>>>>>

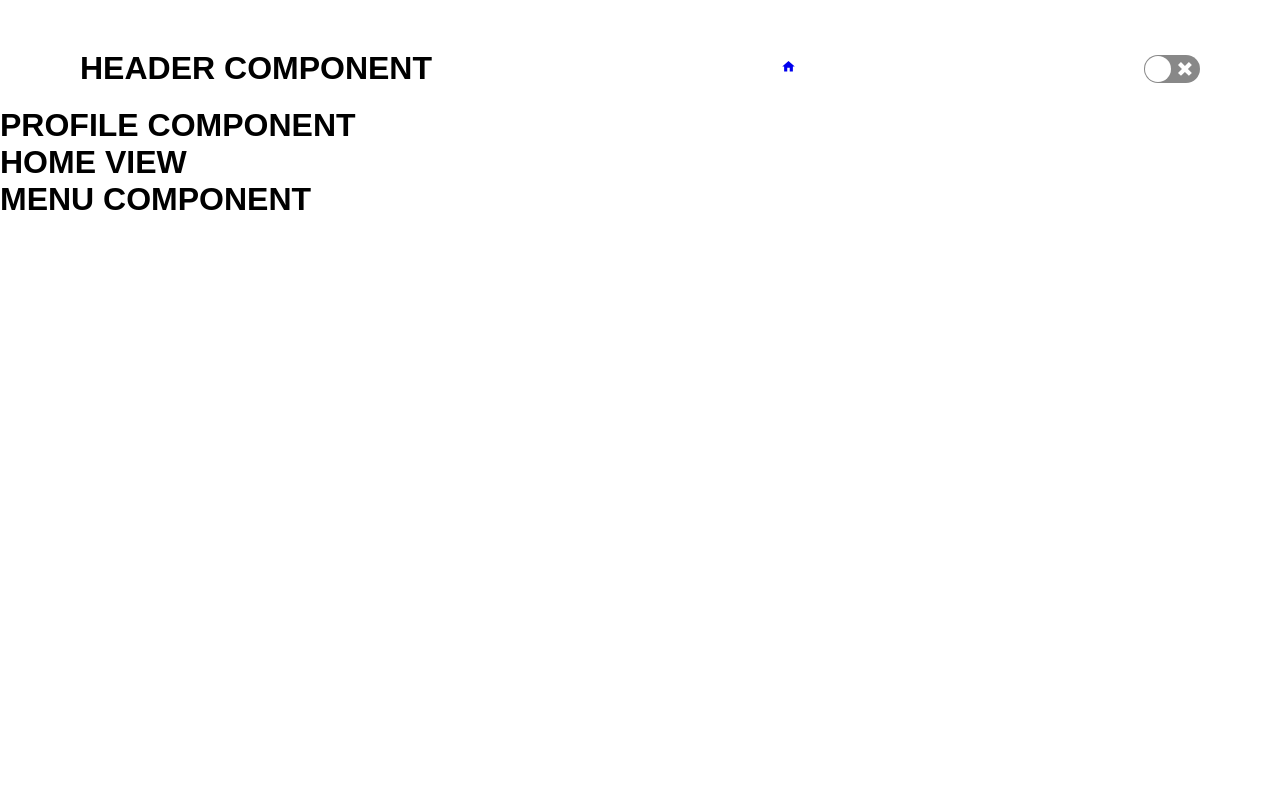
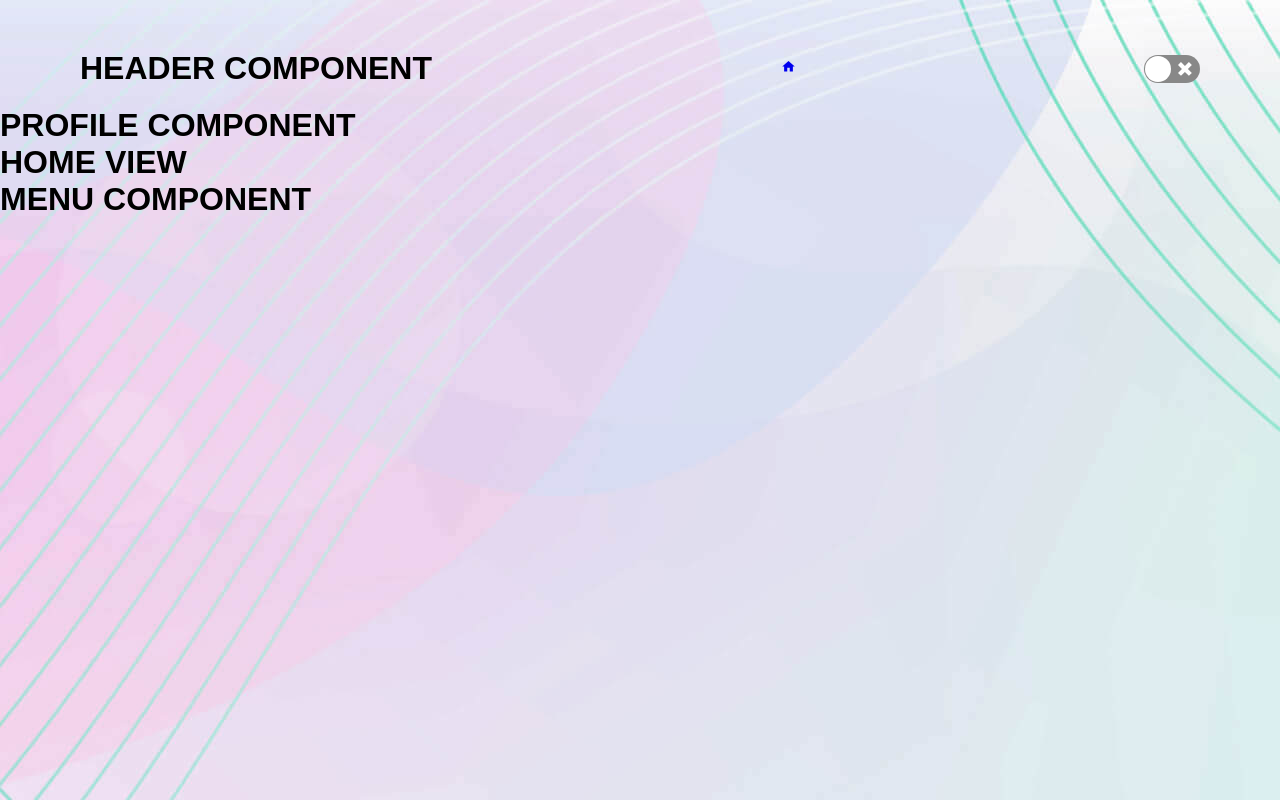
Before and after one commit to marcusviniciusmo/My_Portfolio__, a React (Vite) app in the folder frontend/: page / in a window 1280 px wide. Built offline with nearby package versions, Linux system fonts and the light colour scheme.

Commit message:
ThemeSwitcher changing the background image with theme

```diff
--- a/frontend/src/@types/styles.d.ts
+++ b/frontend/src/@types/styles.d.ts
@@ -2,6 +2,7 @@ import 'styled-components';
 
 export type defaultTheme = {
   title: string;
+  backgroundImage: string;
 };
 
 type ThemeType = typeof defaultTheme;
--- a/frontend/src/styles/global.ts
+++ b/frontend/src/styles/global.ts
@@ -17,6 +17,10 @@ export const GlobalStyle = createGlobalStyle`
     -webkit-font-smoothing: antialiased;
   }
 
+  body {
+    background-image: url(${({ theme }) => theme.backgroundImage});
+  }
+
   button {
     cursor: pointer;
     border: none;
--- a/frontend/src/styles/themes/dark.ts
+++ b/frontend/src/styles/themes/dark.ts
@@ -1,5 +1,7 @@
+import BackgroundImageDark from '../../assets/backgroundImageDark.jpg';
 import { defaultTheme } from '../../@types/styles';
 
 export const DarkTheme: defaultTheme = {
   title: 'Dark',
+  backgroundImage: BackgroundImageDark,
 };
--- a/frontend/src/styles/themes/light.ts
+++ b/frontend/src/styles/themes/light.ts
@@ -1,5 +1,7 @@
+import BackgroundImageLight from '../../assets/backgroundImageLight.jpg';
 import { defaultTheme } from '../../@types/styles';
 
 export const LightTheme: defaultTheme = {
   title: 'Light',
+  backgroundImage: BackgroundImageLight,
 };
```
Also changed, not shown: frontend/src/assets/backgroundImageDark.jpg (added), frontend/src/assets/backgroundImageLight.jpg (added).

<<<<<

Write the data above out again exactly, every line of it, and exclude the pictures.

### Your response
Before and after one commit to marcusviniciusmo/My_Portfolio__, a React (Vite) app in the folder frontend/: page / in a window 1280 px wide. Built offline with nearby package versions, Linux system fonts and the light colour scheme.

Commit message:
ThemeSwitcher changing the background image with theme

```diff
--- a/frontend/src/@types/styles.d.ts
+++ b/frontend/src/@types/styles.d.ts
@@ -2,6 +2,7 @@ import 'styled-components';
 
 export type defaultTheme = {
   title: string;
+  backgroundImage: string;
 };
 
 type ThemeType = typeof defaultTheme;
--- a/frontend/src/styles/global.ts
+++ b/frontend/src/styles/global.ts
@@ -17,6 +17,10 @@ export const GlobalStyle = createGlobalStyle`
     -webkit-font-smoothing: antialiased;
   }
 
+  body {
+    background-image: url(${({ theme }) => theme.backgroundImage});
+  }
+
   button {
     cursor: pointer;
     border: none;
--- a/frontend/src/styles/themes/dark.ts
+++ b/frontend/src/styles/themes/dark.ts
@@ -1,5 +1,7 @@
+import BackgroundImageDark from '../../assets/backgroundImageDark.jpg';
 import { defaultTheme } from '../../@types/styles';
 
 export const DarkTheme: defaultTheme = {
   title: 'Dark',
+  backgroundImage: BackgroundImageDark,
 };
--- a/frontend/src/styles/themes/light.ts
+++ b/frontend/src/styles/themes/light.ts
@@ -1,5 +1,7 @@
+import BackgroundImageLight from '../../assets/backgroundImageLight.jpg';
 import { defaultTheme } from '../../@types/styles';
 
 export const LightTheme: defaultTheme = {
   title: 'Light',
+  backgroundImage: BackgroundImageLight,
 };
```
Also changed, not shown: frontend/src/assets/backgroundImageDark.jpg (added), frontend/src/assets/backgroundImageLight.jpg (added).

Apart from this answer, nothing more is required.